Saturday Sips at Auburn Alehouse

Today Tracy and I drove up to the Sierra Nevada foothills to buy fresh fruits and vegetables for the week, there is simply nothing better than fresh produce bought directly at the farms. Once loaded with groceries we stopped in at Auburn Alehouse for a bite and a beer (the IPA there is great). We chose to sit at the bar so we could catch the repeat of today's Tour de France and while there noticed a handmade sign by their top-shelf liquors: "Glenrothes Flight - $25". We quickly inquired about the curious sign and were informed that for the price we could try three Glenrothes Scotch whiskys (Reserve, 1991 and 1987). Being that the '87 typically goes for 32 bucks a glass at the brewery we didn't take long to determine a mini-tasting would be in order.

They were line up in front of us and we made quick order in assessing the aroma, carefully nosing the glasses and jotting notes before moving on to the actual tasting portion. What follows is our findings.

Glenrothes Reserve
This Scotch is a bit unrefined, rough around the edges with its intense alcohol heat burning the nose. Beneath this we found orange, honey and ginger spice, quite disjointed. The flavor was good with lots of orange and spice throughout. There was very little wood in the flavor, which surprised us, and was also without any smoke character.

Glenrothes 1991
There's no two ways around it, this was our favorite of the three offerings. To begin, the whisky had an incredibly well-rounded aroma (not at all harsh) with subdued notes of fresh cracked pepper and orange zest. This was very smooth too, the up-front honey sweetness reminiscent of a dry mead and only a touch of wood detected. If there were a bottle of this available, I would not hesitate to pick it up and share it with friends.

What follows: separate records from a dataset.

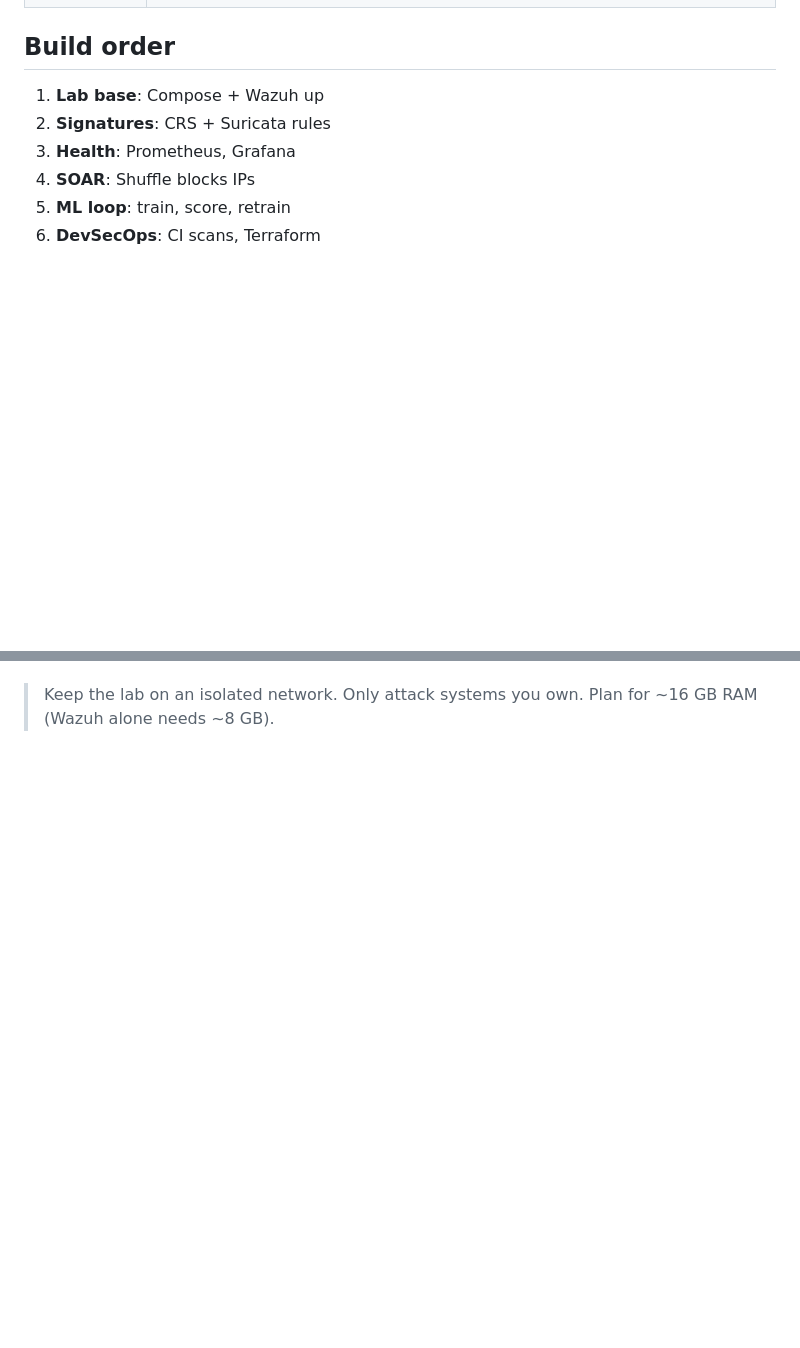
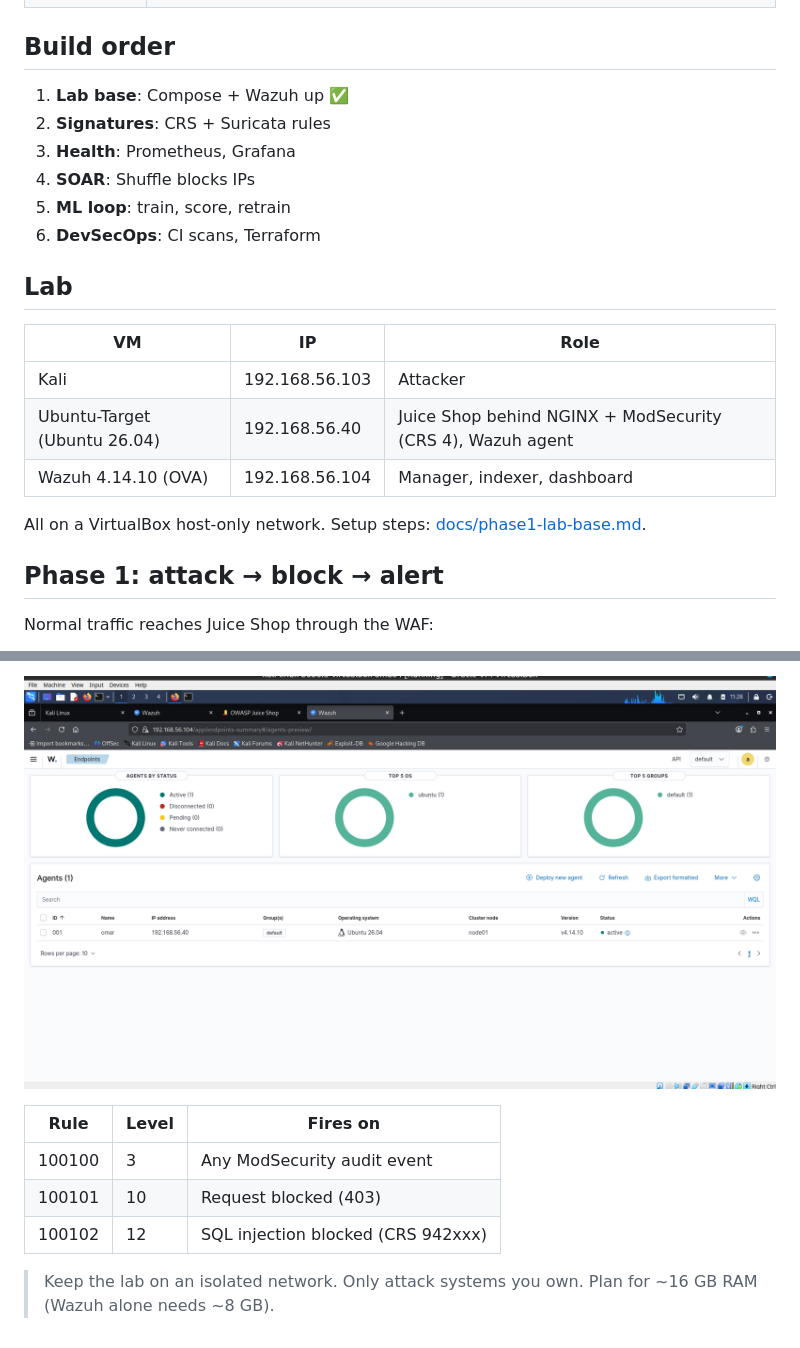
Before and after one commit to HamdiiOmar/cloud-sec-lab, a Markdown page: README.md, 2 parts joined by grey strips. Drawn GitHub-style; pictures changed too: docs/screenshots/05-wazuh-agent.png (added); blank space fills up the shorter version.

Commit message:
Phase 1 done: README results and screenshots
Co-Authored-By: Claude Opus 5.5 <noreply@anthropic.com>

```diff
--- a/README.md
+++ b/README.md
@@ -12,10 +12,24 @@ Attack it, watch it, detect it, block it, learn. Full architecture: [docs/cloud-
 | `docs/` | Architecture and notes |
 
 ## Build order
-1. **Lab base**: Compose + Wazuh up
+1. **Lab base**: Compose + Wazuh up ✅
 2. **Signatures**: CRS + Suricata rules
 3. **Health**: Prometheus, Grafana
 4. **SOAR**: Shuffle blocks IPs
 5. **ML loop**: train, score, retrain
 6. **DevSecOps**: CI scans, Terraform
 
+## Lab
+
+| VM | IP | Role |
+|---|---|---|
+| Kali | 192.168.56.103 | Attacker |
+| Ubuntu-Target (Ubuntu 26.04) | 192.168.56.40 | Juice Shop behind NGINX + ModSecurity (CRS 4), Wazuh agent |
+| Wazuh 4.14.10 (OVA) | 192.168.56.104 | Manager, indexer, dashboard |
+
+All on a VirtualBox host-only network. Setup steps: [docs/phase1-lab-base.md](docs/phase1-lab-base.md).
+
+## Phase 1: attack → block → alert
+
+Normal traffic reaches Juice Shop through the WAF:
+
@@ -22 +50,9 @@ Attack it, watch it, detect it, block it, learn. Full architecture: [docs/cloud-
+![Wazuh agent active](docs/screenshots/05-wazuh-agent.png)
+
+| Rule | Level | Fires on |
+|---|---|---|
+| 100100 | 3 | Any ModSecurity audit event |
+| 100101 | 10 | Request blocked (403) |
+| 100102 | 12 | SQL injection blocked (CRS 942xxx) |
+
 > Keep the lab on an isolated network. Only attack systems you own. Plan for ~16 GB RAM (Wazuh alone needs ~8 GB).
```
Also changed, not shown: other parts of README.md (+14 -0 lines), docs/screenshots/01-juiceshop.png (added), docs/screenshots/02-kali-403.png (added), docs/screenshots/03-sqlmap-waf.png (added), docs/screenshots/04-wazuh-alerts.png (added).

Glenrothe 1987
Choosing the '91 over this was difficult, there just wasn't anything wrong with this whisky. The aroma was a touch more subtle, but had more peppery spice to it. The taste, however, was just a bit out of balance in comparison, the spice coming through in a big way, leaving the orange peel notes wanting just a bit. Overall there did not seem to be enough difference to warrant the added cost for this vintage ($32 vs. $18 a glass). Perhaps that should be reworded - the 1991 was a better value for our taste.

I've since looked up the prices online for a bottle of '91 and '87 and found that the '91 goes for about 70 bucks, whereas the '87 sells goes for more than $80 (750 ml). Each bottle is hand labeled with the distillation date as well as the bottling date, with an approval signature too.

Additionally, each Scotch is made with Speyside malt - something I knew little about before an online search explained it a bit. This is from
Speysides are essentially sweet whiskies. They have little peaty character (although some have a whiff of smoke) and their salient characteristic is estery - typically, this aroma is compared to pear-drops or solvent (nail varnish remover, particularly). They can be highly perfumed: scents of carnations, roses, violets, apples, bananas, cream soda and lemonade have all been discovered in Speyside malts.

They take maturation in sherry-wood well and can be rich and full bodied, medium and light-bodied.

That explains the lack of smoke (peat) in the whiskys. If you're in the area it certainly won't hurt to stop in and see if this flight is still available. If not, you might as well pull up a stool and enjoy the wonderful beers made by Brian Ford, starting with his pilsner in this summer heat.